Conservation Status

IUCN Red List Assessment


Red List Category
CR
Critically Endangered

Red List Criteria
B1ab(v);C2a(i,ii);D

Version
3.1

Year Assessed
2015

Assessor/s
BirdLife International

Reviewer/s
Butchart, S.

Contributor/s
Christian, M., Dutson, G., Holdaway, R., Ward, R. & Watson, B.

Justification
This species appears to have declined as a result of predation by introduced rats, exacerbated by habitat destruction and degradation through invasion of exotic weeds. Formal surveys have failed to find any in the last two decades. There have been a number of other reports during 1978-2005, however a three-week survey in 2010 failed to find the species and estimated a 90% chance that the species is functionally extinct.

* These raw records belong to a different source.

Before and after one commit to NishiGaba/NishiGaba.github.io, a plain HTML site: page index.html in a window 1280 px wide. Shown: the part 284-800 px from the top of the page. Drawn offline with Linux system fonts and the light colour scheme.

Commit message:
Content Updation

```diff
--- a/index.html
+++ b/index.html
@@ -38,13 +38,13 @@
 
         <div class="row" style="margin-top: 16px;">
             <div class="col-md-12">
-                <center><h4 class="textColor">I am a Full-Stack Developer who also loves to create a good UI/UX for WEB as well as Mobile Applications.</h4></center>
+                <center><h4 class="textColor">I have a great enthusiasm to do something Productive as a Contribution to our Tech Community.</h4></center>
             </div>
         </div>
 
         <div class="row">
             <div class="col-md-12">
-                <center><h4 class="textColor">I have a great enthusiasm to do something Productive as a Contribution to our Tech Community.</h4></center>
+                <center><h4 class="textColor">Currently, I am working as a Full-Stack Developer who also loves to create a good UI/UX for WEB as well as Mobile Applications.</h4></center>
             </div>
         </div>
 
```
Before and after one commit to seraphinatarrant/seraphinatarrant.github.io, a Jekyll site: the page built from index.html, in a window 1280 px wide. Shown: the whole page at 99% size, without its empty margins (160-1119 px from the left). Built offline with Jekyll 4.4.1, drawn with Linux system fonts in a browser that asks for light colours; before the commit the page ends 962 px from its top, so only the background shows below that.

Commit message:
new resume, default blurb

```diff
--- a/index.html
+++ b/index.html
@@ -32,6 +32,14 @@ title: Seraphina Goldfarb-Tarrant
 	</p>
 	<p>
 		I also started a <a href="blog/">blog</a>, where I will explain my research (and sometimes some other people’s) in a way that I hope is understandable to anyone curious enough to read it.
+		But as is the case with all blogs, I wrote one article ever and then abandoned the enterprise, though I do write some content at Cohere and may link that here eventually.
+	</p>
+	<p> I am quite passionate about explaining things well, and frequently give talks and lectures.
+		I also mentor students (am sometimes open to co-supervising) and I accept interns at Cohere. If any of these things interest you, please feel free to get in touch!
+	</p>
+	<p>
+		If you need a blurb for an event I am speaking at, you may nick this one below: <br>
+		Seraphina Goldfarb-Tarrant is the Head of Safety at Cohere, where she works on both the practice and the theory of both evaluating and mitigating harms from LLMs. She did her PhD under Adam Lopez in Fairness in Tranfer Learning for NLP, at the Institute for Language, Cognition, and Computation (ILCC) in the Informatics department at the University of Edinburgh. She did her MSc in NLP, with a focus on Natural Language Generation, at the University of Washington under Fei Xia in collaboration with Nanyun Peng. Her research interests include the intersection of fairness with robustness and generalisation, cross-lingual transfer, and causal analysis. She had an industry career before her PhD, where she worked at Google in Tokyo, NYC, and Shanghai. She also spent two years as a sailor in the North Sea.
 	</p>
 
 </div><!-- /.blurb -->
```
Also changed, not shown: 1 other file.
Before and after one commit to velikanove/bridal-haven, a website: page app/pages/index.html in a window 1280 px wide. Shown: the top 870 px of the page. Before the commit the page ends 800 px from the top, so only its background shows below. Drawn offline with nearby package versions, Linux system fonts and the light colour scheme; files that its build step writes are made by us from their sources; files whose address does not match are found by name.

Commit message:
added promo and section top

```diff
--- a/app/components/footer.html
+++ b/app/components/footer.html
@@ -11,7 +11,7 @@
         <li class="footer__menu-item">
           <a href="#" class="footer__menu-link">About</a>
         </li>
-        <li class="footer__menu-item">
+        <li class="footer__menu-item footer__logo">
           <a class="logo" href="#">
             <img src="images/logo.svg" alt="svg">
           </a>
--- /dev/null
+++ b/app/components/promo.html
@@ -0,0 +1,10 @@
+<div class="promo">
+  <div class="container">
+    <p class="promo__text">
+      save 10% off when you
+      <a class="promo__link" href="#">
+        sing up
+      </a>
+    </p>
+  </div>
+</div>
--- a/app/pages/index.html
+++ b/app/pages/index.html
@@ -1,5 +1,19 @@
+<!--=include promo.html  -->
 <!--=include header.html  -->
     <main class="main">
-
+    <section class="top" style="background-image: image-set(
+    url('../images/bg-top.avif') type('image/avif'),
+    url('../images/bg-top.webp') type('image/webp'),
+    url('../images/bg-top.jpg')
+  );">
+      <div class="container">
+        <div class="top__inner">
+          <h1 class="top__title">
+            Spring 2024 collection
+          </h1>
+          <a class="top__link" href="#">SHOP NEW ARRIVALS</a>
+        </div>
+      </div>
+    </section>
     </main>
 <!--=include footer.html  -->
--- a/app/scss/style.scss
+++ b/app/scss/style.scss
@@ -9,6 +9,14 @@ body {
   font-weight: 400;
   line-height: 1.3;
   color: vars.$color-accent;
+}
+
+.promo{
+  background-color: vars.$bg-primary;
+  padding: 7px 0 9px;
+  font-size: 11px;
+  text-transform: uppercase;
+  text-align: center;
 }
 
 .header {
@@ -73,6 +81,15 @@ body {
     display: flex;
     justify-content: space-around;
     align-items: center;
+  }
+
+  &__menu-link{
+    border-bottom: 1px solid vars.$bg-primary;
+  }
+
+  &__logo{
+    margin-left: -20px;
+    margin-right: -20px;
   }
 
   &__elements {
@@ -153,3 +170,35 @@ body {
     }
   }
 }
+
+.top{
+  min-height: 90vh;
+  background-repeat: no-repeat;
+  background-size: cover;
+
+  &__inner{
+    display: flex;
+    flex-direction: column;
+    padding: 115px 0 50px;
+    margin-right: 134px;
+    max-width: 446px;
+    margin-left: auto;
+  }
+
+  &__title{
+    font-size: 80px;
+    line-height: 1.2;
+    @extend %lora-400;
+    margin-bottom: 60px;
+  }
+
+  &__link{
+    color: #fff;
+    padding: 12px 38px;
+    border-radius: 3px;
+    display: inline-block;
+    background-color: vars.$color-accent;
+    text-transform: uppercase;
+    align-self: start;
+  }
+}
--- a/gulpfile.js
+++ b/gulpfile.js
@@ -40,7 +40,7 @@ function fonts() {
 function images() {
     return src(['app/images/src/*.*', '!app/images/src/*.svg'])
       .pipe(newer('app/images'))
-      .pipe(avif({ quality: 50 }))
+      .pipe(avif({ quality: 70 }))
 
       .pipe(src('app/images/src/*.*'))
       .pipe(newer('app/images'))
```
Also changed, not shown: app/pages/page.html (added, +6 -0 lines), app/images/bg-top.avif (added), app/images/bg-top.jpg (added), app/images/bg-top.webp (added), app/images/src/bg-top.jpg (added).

A tiny population may however remain and therefore it is treated as Critically Endangered.


History
  • 2012
    Critically Endangered (CR)
  • Critically Endangered (CR)
  • Critically Endangered (CR)
  • Critically Endangered (CR)
  • Critically Endangered (CR)
  • Critically Endangered (CR)
  • Critically Endangered (CR)
  • Critically Endangered (CR)
  • Critically Endangered (CR)
  • Threatened (T)